Since Israel’s establishment in 1948, The Jewish Agency has served as the primary organization facilitating Aliyah from countries with which the State of Israel does not maintain diplomatic relations, including various countries in the Middle East, North Africa, Eastern Europe, and elsewhere.
During the first years of Israel’s existence, the country absorbed hundreds of thousands of new immigrants. In 1949, The Jewish Agency brought 3,800 Yemenite Jews to Israel as part of Operation Magic Carpet. In 1951, 110,000 Iraqi Jews came to Israel as part of Operation Ezra and Nehemiah. In 1991, Operation Solomon saw 14,300 Ethiopian Jews airlifted to Israel in only 36 hours. Since the collapse of the Soviet Union, The Jewish Agency has overseen the Aliyah of more than a million Jews from that region.
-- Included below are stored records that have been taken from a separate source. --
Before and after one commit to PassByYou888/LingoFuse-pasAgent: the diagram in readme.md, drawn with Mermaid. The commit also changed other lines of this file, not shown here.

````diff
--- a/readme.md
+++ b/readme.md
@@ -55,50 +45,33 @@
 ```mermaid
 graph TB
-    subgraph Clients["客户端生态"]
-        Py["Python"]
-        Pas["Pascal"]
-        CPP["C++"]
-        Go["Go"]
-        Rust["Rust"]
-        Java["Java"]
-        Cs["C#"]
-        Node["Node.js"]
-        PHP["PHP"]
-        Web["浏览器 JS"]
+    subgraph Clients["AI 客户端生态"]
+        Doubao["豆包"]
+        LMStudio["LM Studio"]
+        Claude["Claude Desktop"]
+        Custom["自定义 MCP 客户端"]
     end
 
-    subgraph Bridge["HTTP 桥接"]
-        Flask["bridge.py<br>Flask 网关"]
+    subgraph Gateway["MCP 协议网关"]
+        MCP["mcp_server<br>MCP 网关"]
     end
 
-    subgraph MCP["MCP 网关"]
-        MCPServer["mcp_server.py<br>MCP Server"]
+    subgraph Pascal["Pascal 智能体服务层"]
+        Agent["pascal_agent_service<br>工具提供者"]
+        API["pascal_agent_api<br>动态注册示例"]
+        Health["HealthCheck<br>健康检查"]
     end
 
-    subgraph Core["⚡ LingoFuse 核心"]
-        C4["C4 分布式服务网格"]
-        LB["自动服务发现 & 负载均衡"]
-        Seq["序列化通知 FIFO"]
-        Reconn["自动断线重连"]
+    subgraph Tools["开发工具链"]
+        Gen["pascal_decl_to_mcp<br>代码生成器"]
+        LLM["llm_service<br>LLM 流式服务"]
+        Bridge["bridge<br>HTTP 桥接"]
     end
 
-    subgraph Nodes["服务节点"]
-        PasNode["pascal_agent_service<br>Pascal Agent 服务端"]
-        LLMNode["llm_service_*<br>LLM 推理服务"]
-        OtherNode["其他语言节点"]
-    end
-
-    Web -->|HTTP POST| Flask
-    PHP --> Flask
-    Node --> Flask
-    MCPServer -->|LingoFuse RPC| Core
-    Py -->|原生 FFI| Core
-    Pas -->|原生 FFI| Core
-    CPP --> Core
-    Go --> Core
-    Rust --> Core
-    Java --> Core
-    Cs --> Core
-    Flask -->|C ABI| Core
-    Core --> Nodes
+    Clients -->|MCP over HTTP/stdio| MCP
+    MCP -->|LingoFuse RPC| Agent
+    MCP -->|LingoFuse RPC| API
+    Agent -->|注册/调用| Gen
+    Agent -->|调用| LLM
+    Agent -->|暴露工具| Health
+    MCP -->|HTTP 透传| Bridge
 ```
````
The Jewish Agency continues to bring all Jews who seek a better, more secure future to the State of Israel.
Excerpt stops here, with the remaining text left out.